* Brief:
Leaving out all images, return the entries below exactly.

* Records for this task:
┌────────
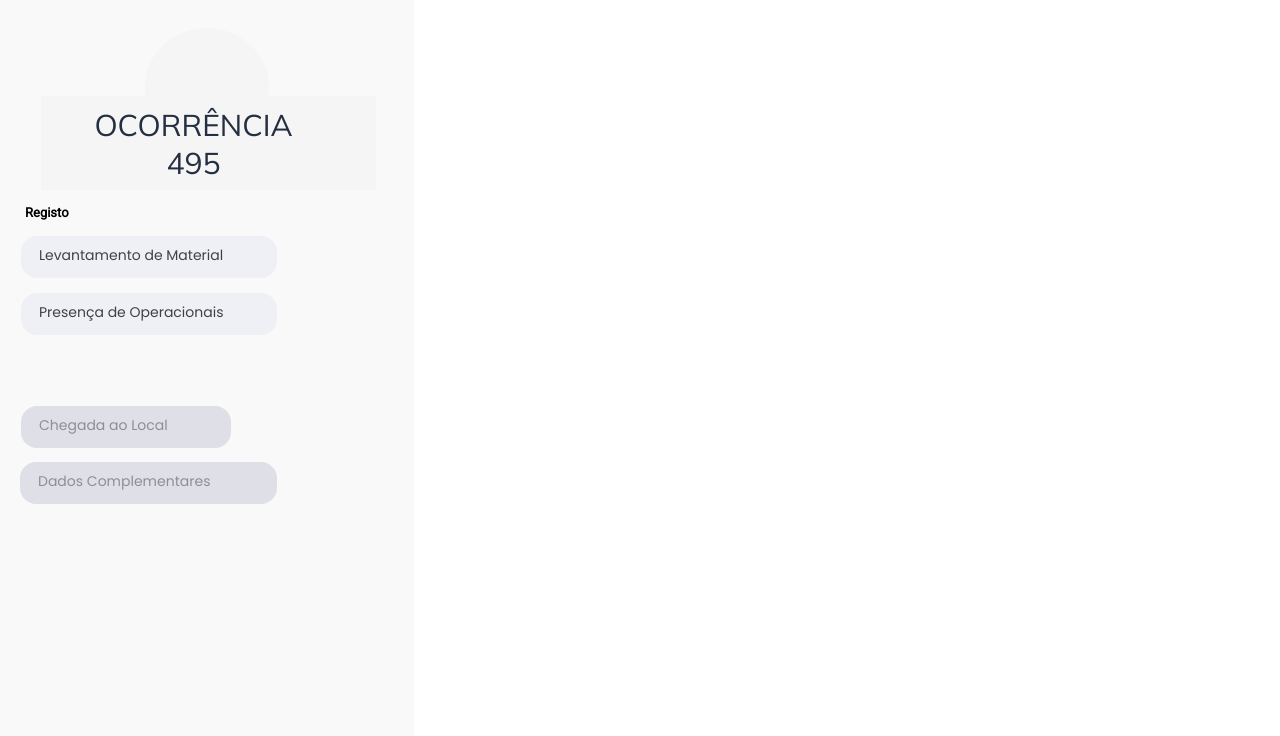
Repository: UnivMinho/D12_frontend
Page: Responsável no Terreno/Front-Office/RegistoDadosOcorrencia.html
The author's editor kept a record of every edit. The page is drawn from the files as they stood at one moment, then again after the next edit.
The browser window is 1280 px wide. The pictures show the whole page.
Some web libraries are served in a nearby version.

Above is the page before.

After the next edit:
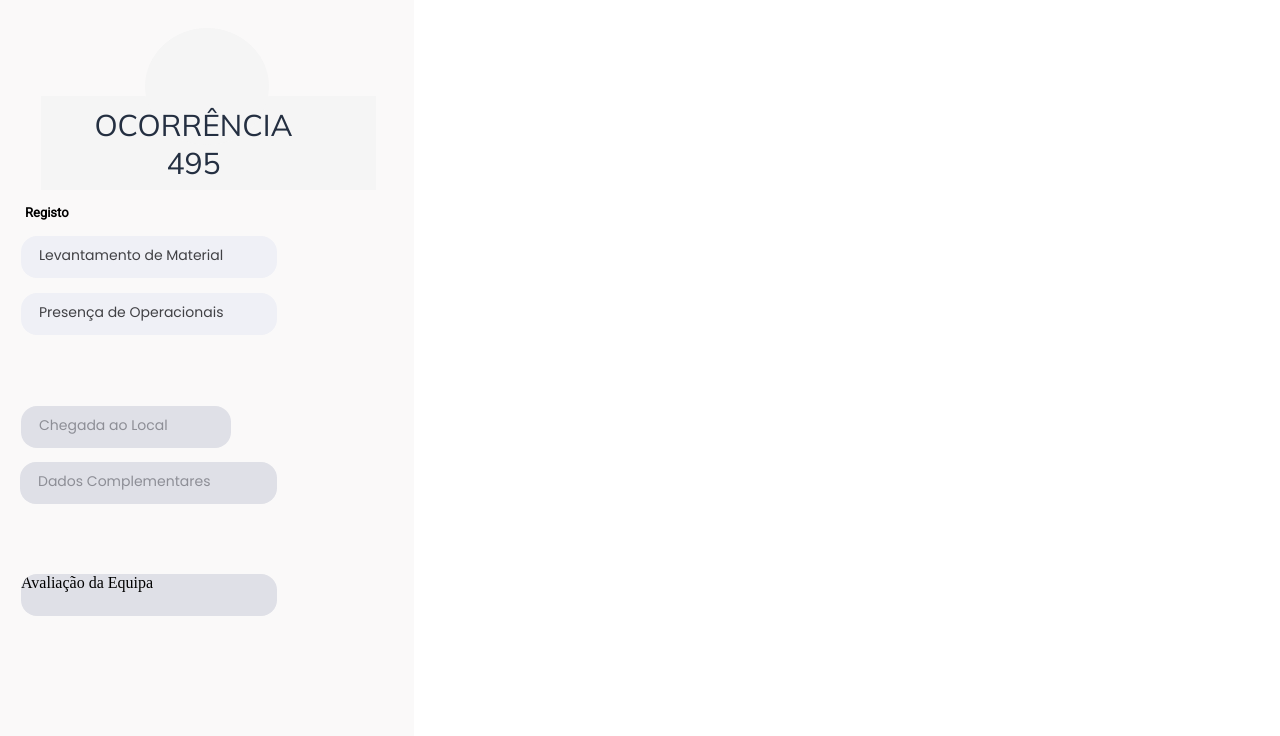
The edit:
--- a/Responsável no Terreno/Front-Office/RegistoDadosOcorrencia.html
+++ b/Responsável no Terreno/Front-Office/RegistoDadosOcorrencia.html
@@ -34,7 +34,8 @@
 
         <div class="boxDadosComplementares">
            <span class="textoDadosComplementares">Dados Complementares</span></div>
-        <div class="v165_3006">
+
+        <div class="boxAvaliacao">
             <div class="v165_3007">
                 <div class="v165_3008">
                     <div class="v165_3009"></div>
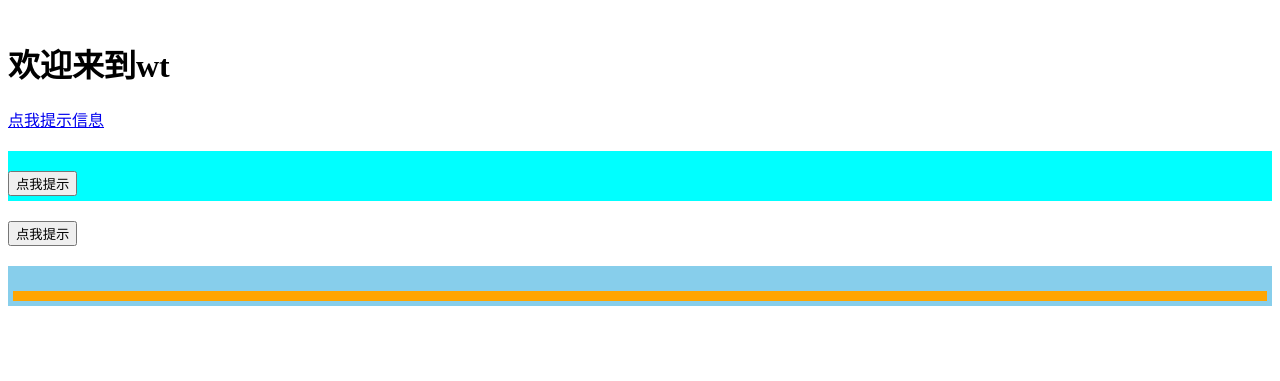
Repository: reggiepy/vueLeaning
Page: 07 事件处理/2 事件修饰符.html
An editor plug-in stored every save of this project. The page is shown before and after the next save, followed by the edit.
The browser window is 1280 px wide. The pictures show the whole page.

Above is the page before, as saved 2021-12-05 18:35:01.

After the next save:
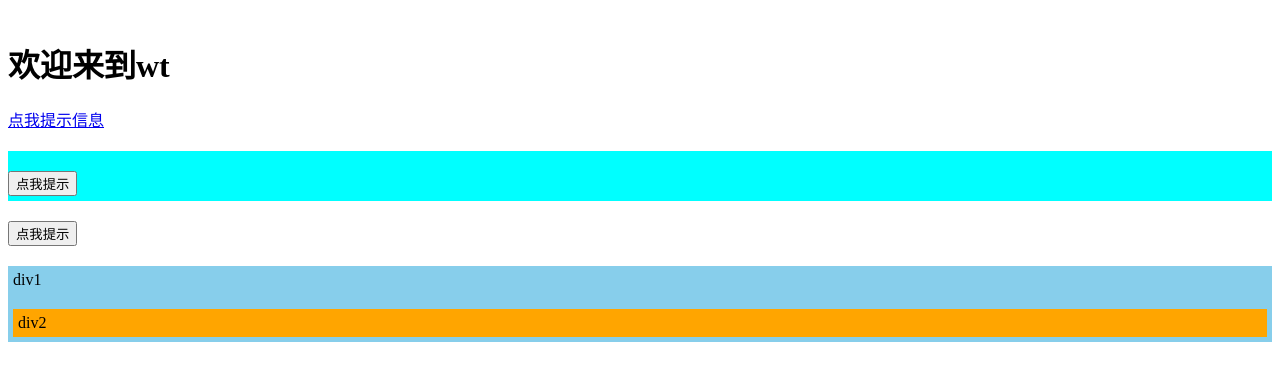
Saved 18 s later.
--- a/07 事件处理/2 事件修饰符.html
+++ b/07 事件处理/2 事件修饰符.html
@@ -34,7 +34,8 @@
         <button @click.once="showInfo">点我提示</button>
 
         <div class="box1">
-            <div class="box2"></div>
+            div1
+            <div class="box2">div2</div>
         </div>
     </div>
 </body>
└────────
* Solution to this task:
Repository: UnivMinho/D12_frontend
Page: Responsável no Terreno/Front-Office/RegistoDadosOcorrencia.html
The author's editor kept a record of every edit. The page is drawn from the files as they stood at one moment, then again after the next edit.
The browser window is 1280 px wide. The pictures show the whole page.
Some web libraries are served in a nearby version.

Above is the page before.

After the next edit:
The edit:
--- a/Responsável no Terreno/Front-Office/RegistoDadosOcorrencia.html
+++ b/Responsável no Terreno/Front-Office/RegistoDadosOcorrencia.html
@@ -34,7 +34,8 @@
 
         <div class="boxDadosComplementares">
            <span class="textoDadosComplementares">Dados Complementares</span></div>
-        <div class="v165_3006">
+
+        <div class="boxAvaliacao">
             <div class="v165_3007">
                 <div class="v165_3008">
                     <div class="v165_3009"></div>
Repository: reggiepy/vueLeaning
Page: 07 事件处理/2 事件修饰符.html
An editor plug-in stored every save of this project. The page is shown before and after the next save, followed by the edit.
The browser window is 1280 px wide. The pictures show the whole page.

Above is the page before, as saved 2021-12-05 18:35:01.

After the next save:
Saved 18 s later.
--- a/07 事件处理/2 事件修饰符.html
+++ b/07 事件处理/2 事件修饰符.html
@@ -34,7 +34,8 @@
         <button @click.once="showInfo">点我提示</button>
 
         <div class="box1">
-            <div class="box2"></div>
+            div1
+            <div class="box2">div2</div>
         </div>
     </div>
 </body>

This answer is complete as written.